Parties to the litigation sent a letter to the Supreme Court in the law few days before the Supreme Court issued its opinion, stating that “changed circumstances” could have “material impact” on the merits of the case. First, they notified the Supreme Court of the new evidence discovered and provided in the case brought by individuals. Additionally, U.S. Census Bureau researchers recently published a paper in their individual capacities, i.e., not as Census Bureau officials. Their paper demonstrates that the census question would affect noncitizens’ responses and reduce the overall count by 2.2%. That means the undercount would be over eight million people, which is larger than the entire state of Minnesota, and nearly three times the size of Iowa. If all those individuals were their own state, they’d have 12 seats in Congress.

Additionally, the federal government sent a letter asking the Supreme Court to decide that the citizenship question did not violate the Administrative Procedure Act, but to decide that the question also did not violate the Fifth Amendment. This request shocked many in the legal world, because the Fifth Amendment claims were not before the Supreme Court. As election law expert and professor Rick Hasen noted, “The issue has not been fully briefed. It was not the subject of oral argument. It involves evidence for which there has been no fact-finding. For the Supreme Court to decide the issue on this basis is the definition of lawlessness. It is not how the Supreme Court normally does business, and the [federal government] should know better.”

Supreme Court Decision

The Supreme Court determined that the district court was correct in deciding that the Department of Commerce was not providing a truthful reason for why it wanted to implement the citizenship question. The Supreme Court sent the case back to the district court to allow the Department of Commerce a second chance at providing a truthful answer for their reason for adding the census question. The district court will then have to determine whether that new answer is not arbitrary under the Administrative Procedure Act. Meanwhile, another case in the Fourth Circuit continues, where plaintiffs are challenging the citizenship question on the basis of equal protection under the Due Process Clause of the Fifth Amendment.

It is important to note that the Supreme Court decision is based only on the claim that the citizenship question violates the Administrative Procedure Act. Lower courts, like the courts in the lawsuit by individuals, may still find that the citizenship question is unlawful based on other legal theories, such as a violation of the Fifth Amendment or the Enumeration Clause.

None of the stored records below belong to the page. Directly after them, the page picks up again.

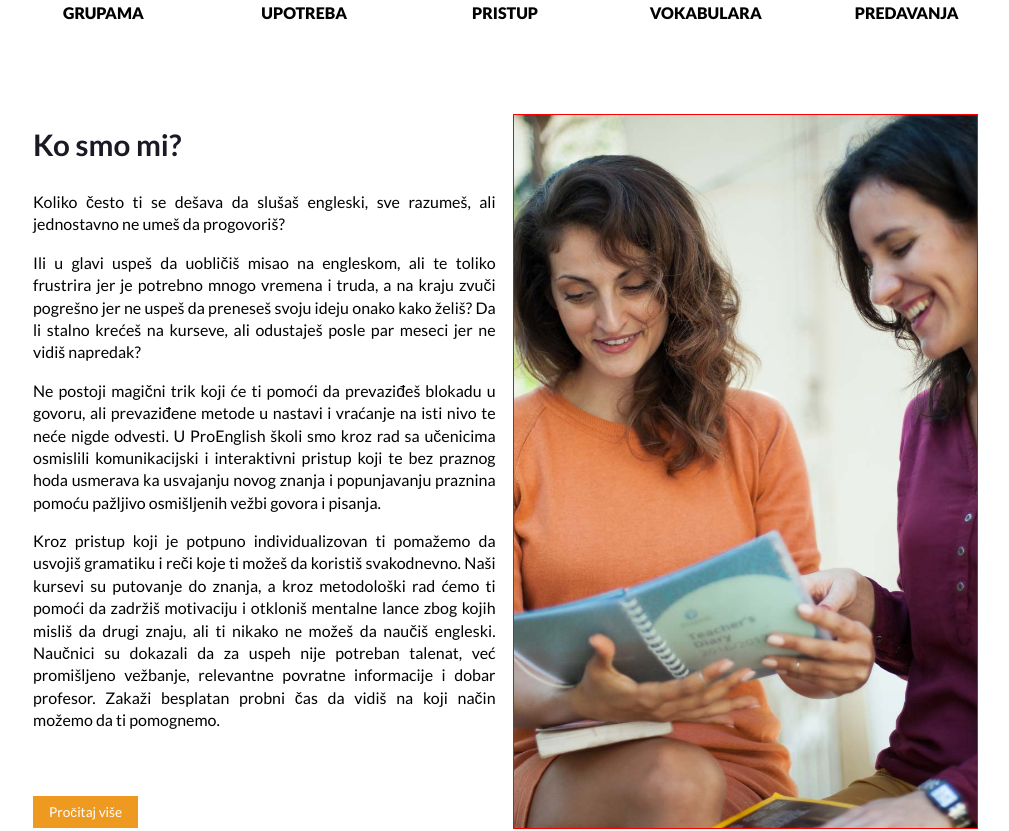
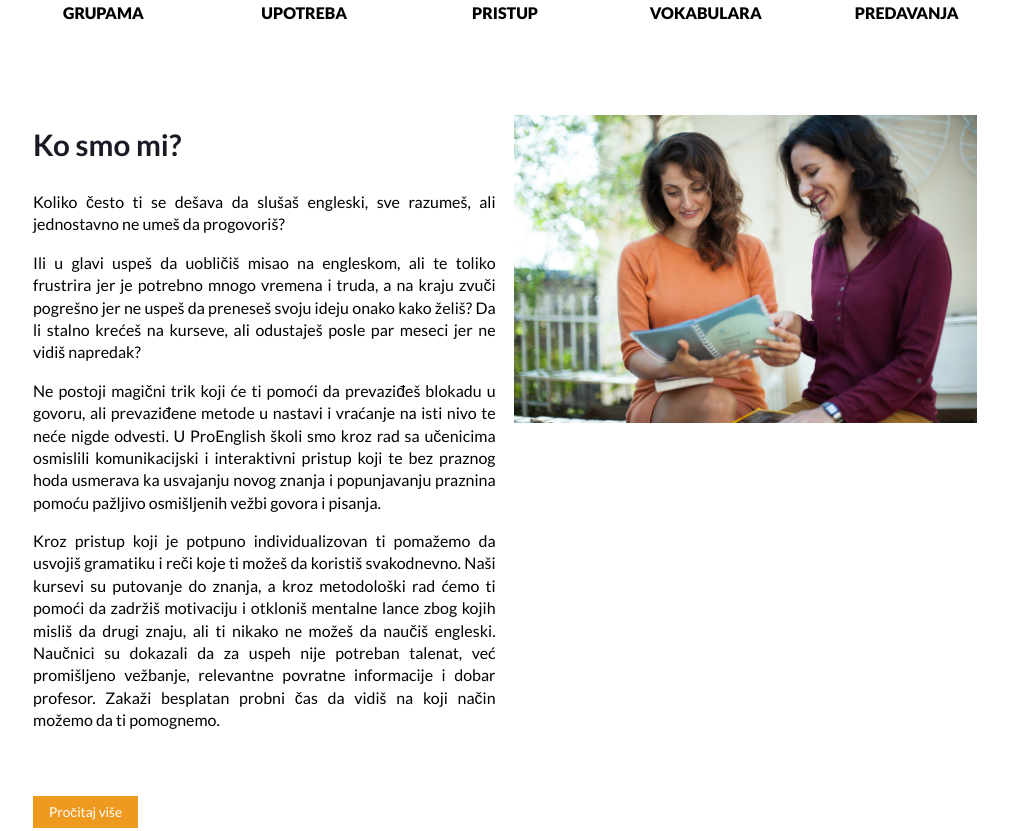
Before and after one commit to Dejan85/proenglish-refactor, a React (Vite) app in the folder client/: page / in a window 1280 px wide. Shown: the part 947-1778 px from the top of the page, without its empty margins (135-1144 px from the left). Built offline with nearby package versions, Linux system fonts and the light colour scheme; no server answers; a web font is replaced by a local one.

Commit message:
about page done

```diff
--- a/client/src/components/frontend/about/partials/UiRender.tsx
+++ b/client/src/components/frontend/about/partials/UiRender.tsx
@@ -4,6 +4,7 @@ import {
   SubContainer,
   Heading,
   Image,
+  Loading,
 } from "~/src/components/ui";
 import background from "../images/background.jpg";
 import background2 from "../images/background2.jpg";
--- a/client/src/components/frontend/about/styles.scss
+++ b/client/src/components/frontend/about/styles.scss
@@ -35,7 +35,6 @@
   &__content {
     display: flex;
     margin: 10rem 0;
-    outline: 1px solid red;
   }
 
   &__text,
--- a/client/src/components/ui/image/styles.scss
+++ b/client/src/components/ui/image/styles.scss
@@ -1,7 +1,6 @@
 .image {
   display: flex;
-  height: 100%;
-  outline: 1px solid red;
+  // height: 100%;
 
   img {
     width: 100%;
```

Read the statement from League of Women Voters of the United States.

Learn more from the Brennan Center about Department of Commerce v. New York.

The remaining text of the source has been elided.